Thailand Stages a Comeback Join EBN contributor Jennifer Baljko on Thursday August 23, 2012, at 11:00 a.m. EST for a live chat on how electronic manufacturers in Thailand have shored up their supply chain to reduce the impact of future natural disasters.
Microsoft Surface: Potential Winners & Losers What are the implications for the electronics industry supply chain of Microsoft Corp.'s decision to launch its own tablet PC? Join industry veteran and EE Times' systems and OEM expert Rick Merritt on Tuesday, July 3, at 12:00 pm EDT for a Live Chat on this subject.
Join EBN contributor Jennifer Baljko on Thursday August 23, 2012, at 11:00 a.m. EST for a live chat on how electronic manufacturers in Thailand have shored up their supply chain to reduce the impact of future natural disasters.
Peter Drucker famously said "Trying to predict the future is like trying to drive down a country road at night with no lights while looking out the back window." Yet in the razor's-edge world of electronics—with a lean supply chain and just-in-time demands—the need to know the future is vital.
While no one really can accurately predict the future, we can take guidance from another Drucker saying which is the best way to predict the future is to create it.
You've heard the saying "the No. 1 supply chain risk is your people." That hasn't always been the case. But today's complex global supply chain requires a new type of multitalented employee. It's one who understands, finance, marketing, economics, is savvy with technology, graceful with relationships and can think analytically.

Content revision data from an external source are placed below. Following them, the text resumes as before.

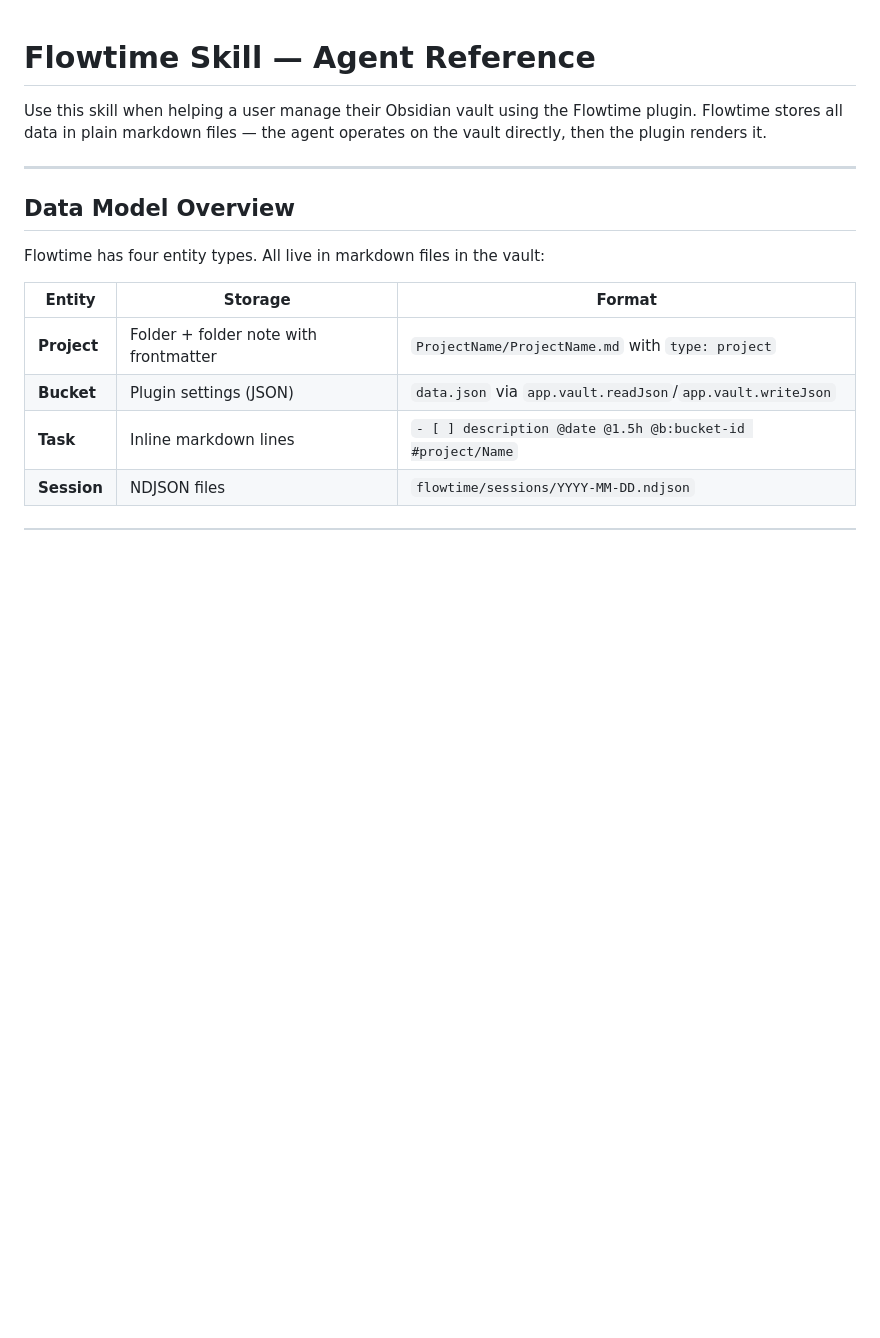
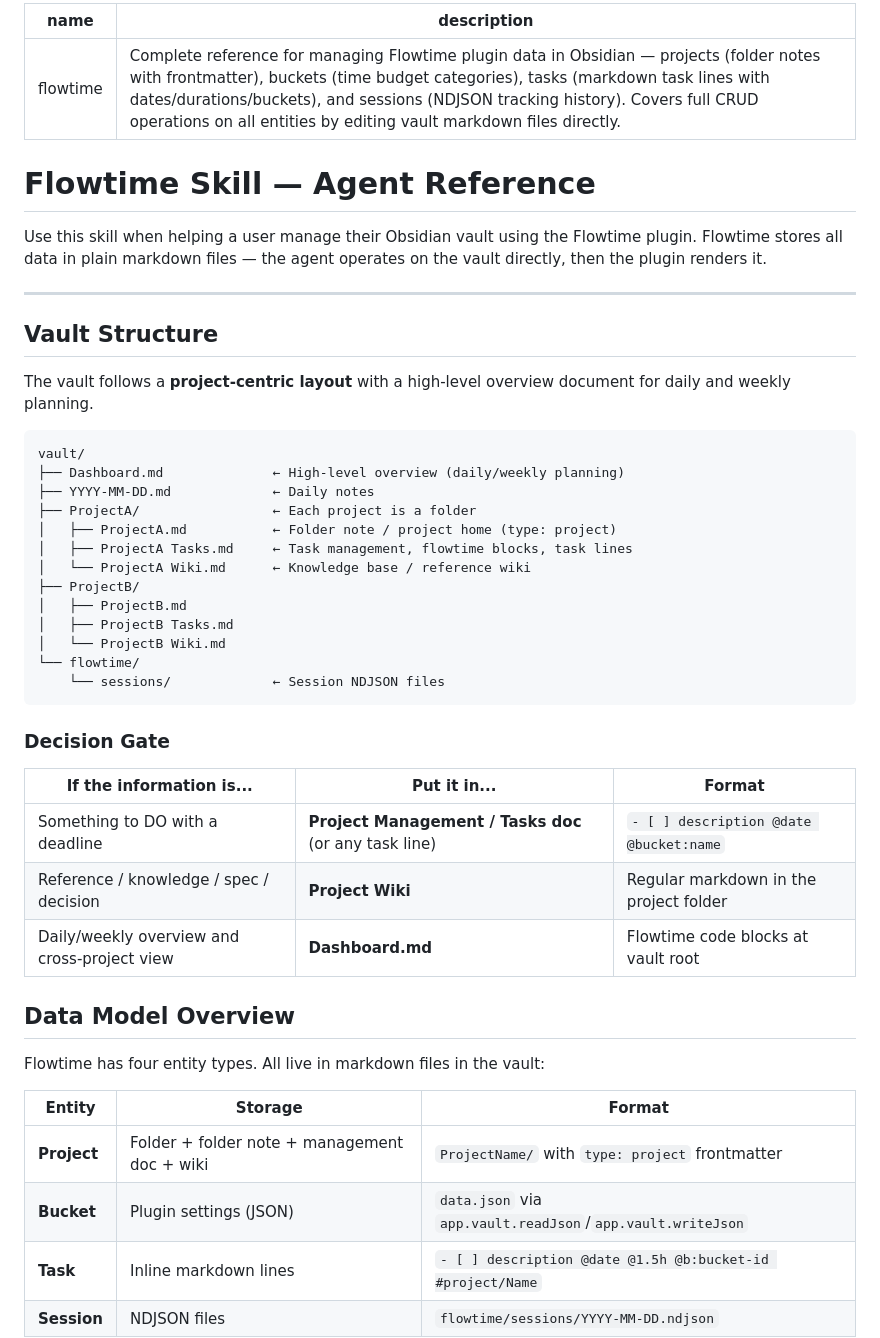
Before and after one commit to Radialarray/flowtime-obsidian, a Markdown page: skill.md, the part around one of its changes. Rendered like a GitHub page; blank space fills up the shorter version.

````diff
--- a/skill.md
+++ b/skill.md
@@ -1,8 +1,41 @@
+---
+name: flowtime
+description: Complete reference for managing Flowtime plugin data in Obsidian — projects (folder notes with frontmatter), buckets (time budget categories), tasks (markdown task lines with dates/durations/buckets), and sessions (NDJSON tracking history). Covers full CRUD operations on all entities by editing vault markdown files directly.
+---
+
 # Flowtime Skill — Agent Reference
 
 Use this skill when helping a user manage their Obsidian vault using the Flowtime plugin. Flowtime stores all data in plain markdown files — the agent operates on the vault directly, then the plugin renders it.
 
 ---
+
+## Vault Structure
+
+The vault follows a **project-centric layout** with a high-level overview document for daily and weekly planning.
+
+```
+vault/
+├── Dashboard.md              ← High-level overview (daily/weekly planning)
+├── YYYY-MM-DD.md             ← Daily notes
+├── ProjectA/                 ← Each project is a folder
+│   ├── ProjectA.md           ← Folder note / project home (type: project)
+│   ├── ProjectA Tasks.md     ← Task management, flowtime blocks, task lines
+│   └── ProjectA Wiki.md      ← Knowledge base / reference wiki
+├── ProjectB/
+│   ├── ProjectB.md
+│   ├── ProjectB Tasks.md
+│   └── ProjectB Wiki.md
+└── flowtime/
+    └── sessions/             ← Session NDJSON files
+```
+
+### Decision Gate
+
+| If the information is... | Put it in... | Format |
+|--------------------------|-------------|--------|
+| Something to DO with a deadline | **Project Management / Tasks doc** (or any task line) | `- [ ] description @date @bucket:name` |
+| Reference / knowledge / spec / decision | **Project Wiki** | Regular markdown in the project folder |
+| Daily/weekly overview and cross-project view | **Dashboard.md** | Flowtime code blocks at vault root |
 
 ## Data Model Overview
 
@@ -10,7 +43,7 @@ Flowtime has four entity types. All live in markdown files in the vault:
 
 | Entity | Storage | Format |
 |--------|---------|--------|
-| **Project** | Folder + folder note with frontmatter | `ProjectName/ProjectName.md` with `type: project` |
+| **Project** | Folder + folder note + management doc + wiki | `ProjectName/` with `type: project` frontmatter |
 | **Bucket** | Plugin settings (JSON) | `data.json` via `app.vault.readJson`/`app.vault.writeJson` |
 | **Task** | Inline markdown lines | `- [ ] description @date @1.5h @b:bucket-id #project/Name` |
 | **Session** | NDJSON files | `flowtime/sessions/YYYY-MM-DD.ndjson` |
````
Also changed, not shown: other parts of skill.md (+112 -5 lines).
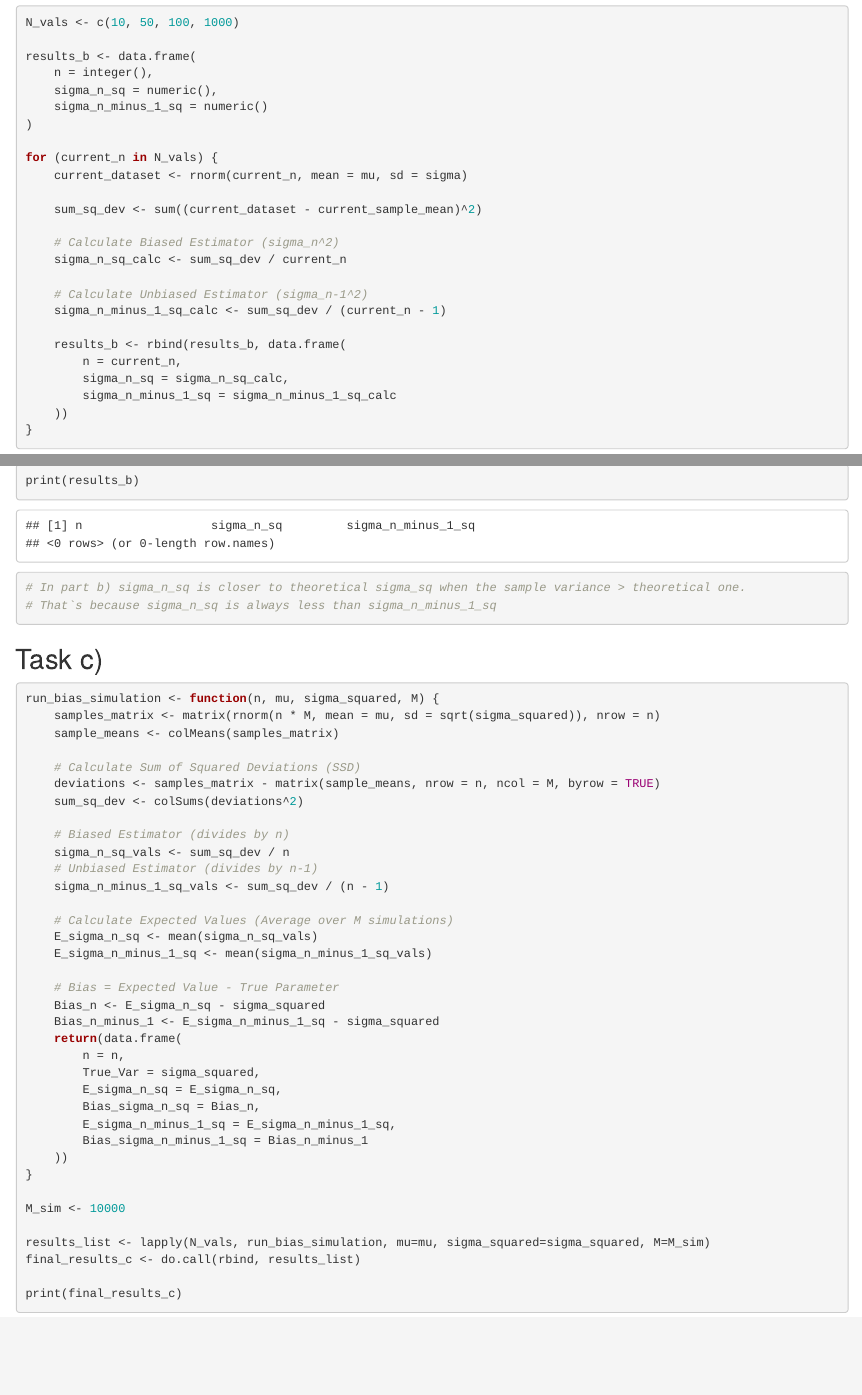
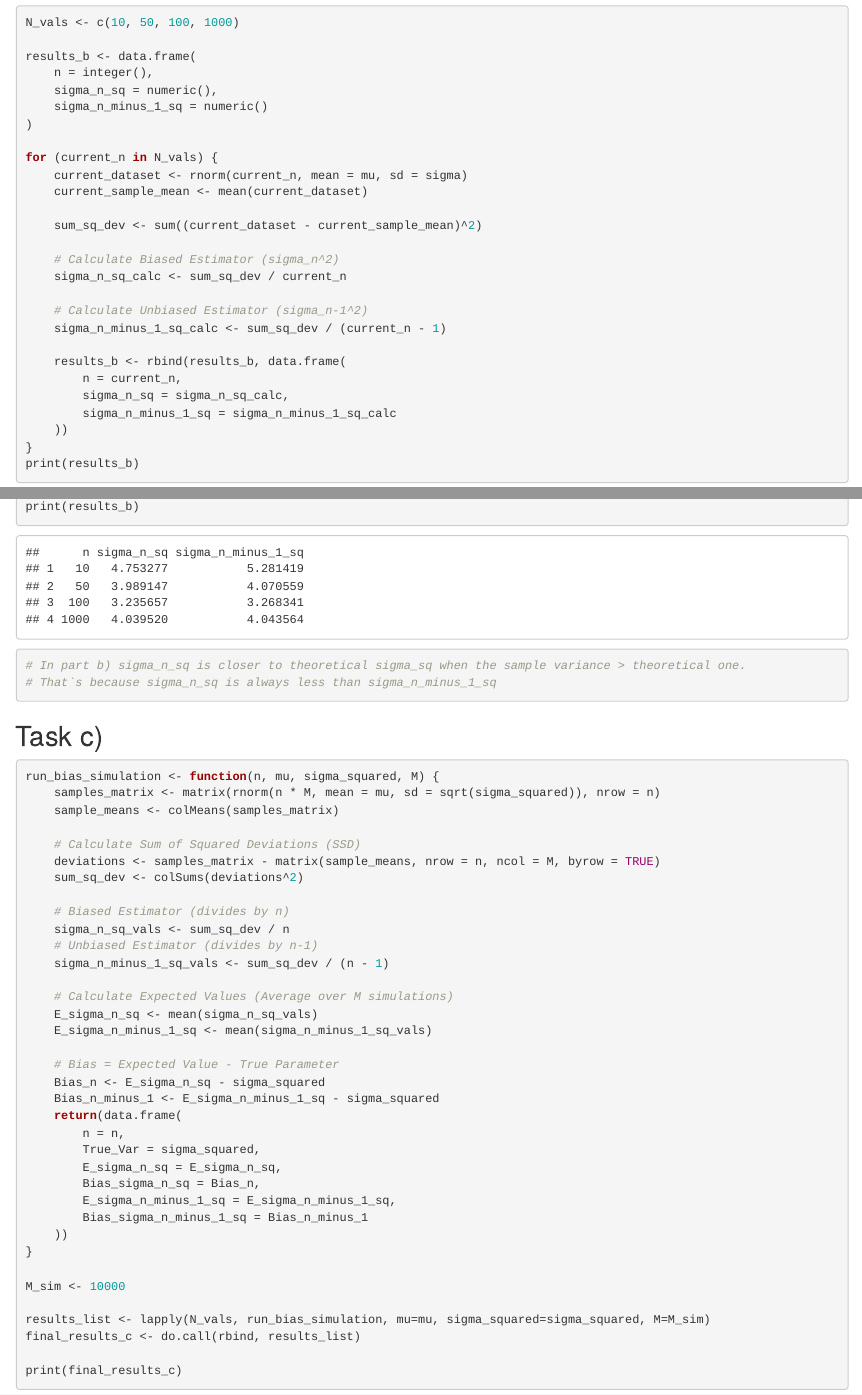
Before and after one commit to Lloydwqe23/p-s-lab-3, an R Markdown document (tasks.Rmd): the page in a window 1100 px wide, from 13190 px down, and a second part further down, joined at a grey line. Rendered offline with R 4.5, knitr and Pandoc, with nearby package versions; some code elsewhere in the file could not run offline.

Commit message:
Task 3 error fixed

```diff
--- a/tasks.Rmd
+++ b/tasks.Rmd
@@ -567,6 +567,7 @@ results_b <- data.frame(
 
 for (current_n in N_vals) {
     current_dataset <- rnorm(current_n, mean = mu, sd = sigma)
+    current_sample_mean <- mean(current_dataset)
 
     sum_sq_dev <- sum((current_dataset - current_sample_mean)^2)
 
```
Also changed, not shown: 2 other files.
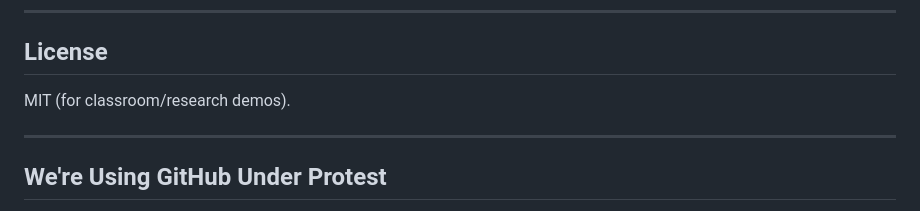
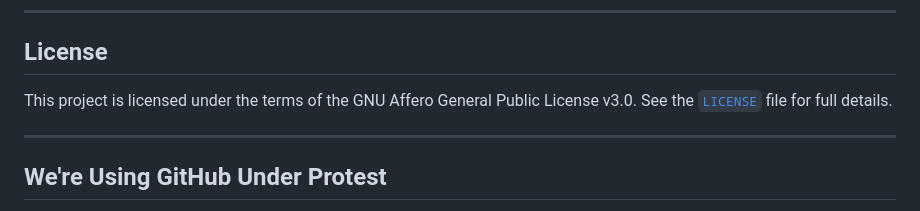
Before and after one commit to bell-kevin/PAR-tool, a Markdown page: README.md, the part around the change. Drawn GitHub-style.

Commit message:
Clarify licensing in README

```diff
--- a/README.md
+++ b/README.md
@@ -80,7 +80,7 @@ If the tool finds a patch that makes the tests pass, it saves the patched file a
 
 ## License
 
-MIT (for classroom/research demos).
+This project is licensed under the terms of the GNU Affero General Public License v3.0. See the [`LICENSE`](LICENSE) file for full details.
 
 ---
 
```
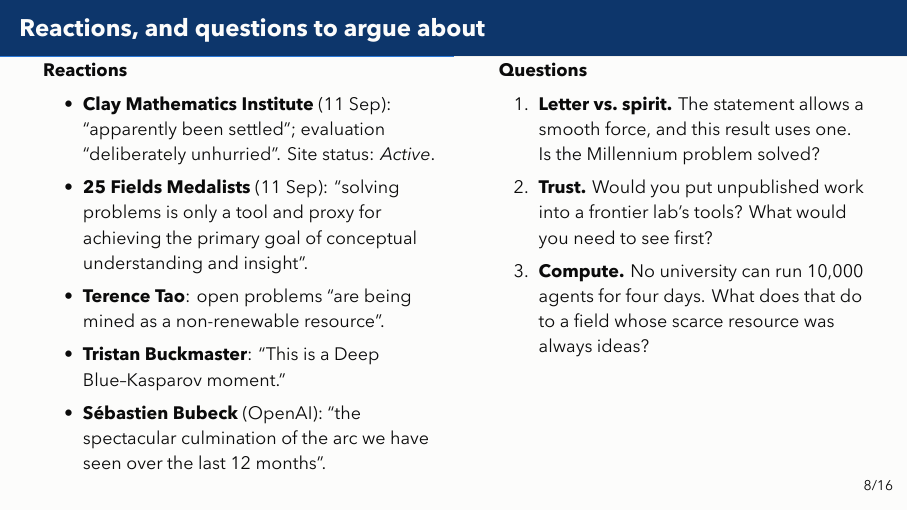
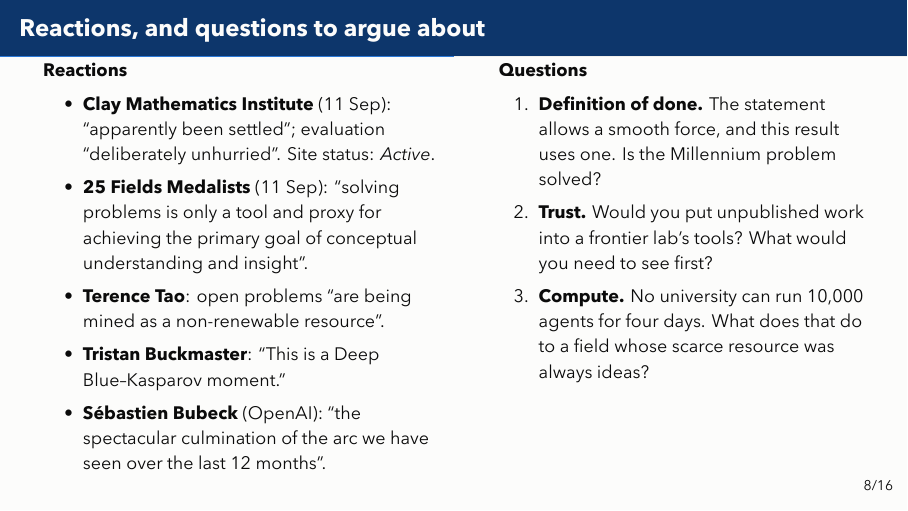
Before and after one commit to bradleypmartin/20260930-zd-ai-pdes-demo, LaTeX slides (slides/talk.tex): page 10 of 19. The pictures show the PDF file slides/talk.pdf that the author committed with the source.

Commit message:
feat(slides): first discussion question is Definition of done (#18)
Co-Authored-By: Claude Fable 5.1 <noreply@anthropic.com>

```diff
--- a/slides/talk.tex
+++ b/slides/talk.tex
@@ -304,7 +304,7 @@
     \column{0.46\textwidth}
     \textbf{Questions}
     \begin{enumerate}
-      \item \textbf{Letter vs.\ spirit.} The statement allows a smooth force,
+      \item \textbf{Definition of done.} The statement allows a smooth force,
         and this result uses one. Is the Millennium problem solved?
       \item \textbf{Trust.} Would you put unpublished work into a frontier
         lab's tools? What would you need to see first?
```
Also changed, not shown: slides/talk.pdf.
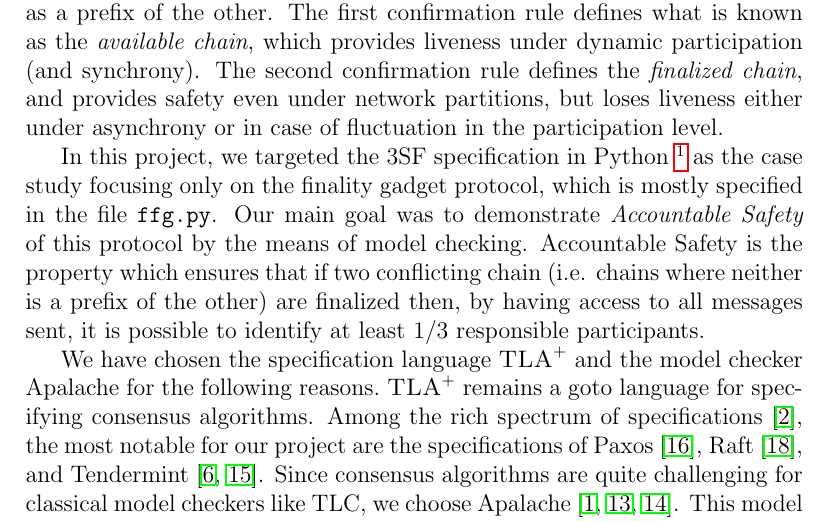
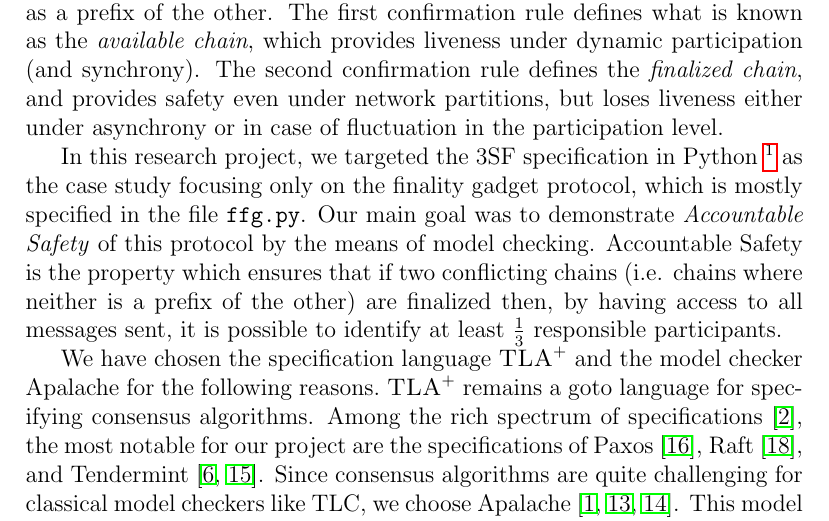
Before and after one commit to freespek/ssf-mc, a LaTeX paper (reports/report.tex, which reads reports/intro.tex): part of page 4 of 57, cut so that both start at the same text. Compiled offline with pdfLaTeX.

Commit message:
small fixes

```diff
--- a/reports/intro.tex
+++ b/reports/intro.tex
@@ -33,11 +33,11 @@ The first confirmation rule defines what is known as the \emph{available chain},
 The second confirmation rule defines the \emph{finalized chain}, and provides safety even under network partitions, but loses liveness
 either under asynchrony or in case of fluctuation in the participation level.
 
-In this project, we targeted the 3SF specification in Python \footnote{Link to the Python specification:
+In this research project, we targeted the 3SF specification in Python \footnote{Link to the Python specification:
 \href{https://github.com/saltiniroberto/ssf/blob/ad3ba2c21bc1cd554a870a6e0e4d87040558e129/high_level/common/ffg.py}{https://github.com/saltiniroberto/ssf/.../ffg.py}} as the case study focusing only on the finality gadget protocol, which is mostly specified in the file \texttt{ffg.py}.
 Our main goal was to demonstrate
 \emph{Accountable Safety} of this protocol by the means of model checking.
-Accountable Safety is the property which ensures that if two conflicting chain (i.e. chains where neither is a prefix of the other) are finalized then, by having access to all messages sent, it is possible to identify at least 1/3 responsible participants.
+Accountable Safety is the property which ensures that if two conflicting chains (i.e. chains where neither is a prefix of the other) are finalized then, by having access to all messages sent, it is possible to identify at least $\frac{1}{3}$ responsible participants.
 
 % \paragraph{}\colorbox{yellow}{TODO:}
 
```
Also changed, not shown: reports/report.tex (+1 -1 lines).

Where are these people? Are universities properly preparing the next generation supply chain professionals? How do train your existing workforce for these new, demanding positions?
Brian Fuller, editor-in-chief of EBN, will lead a 60-minute Avnet Velocity panel discussion that will ask and answer these and other questions swirling around today's supply-chain talent challenges.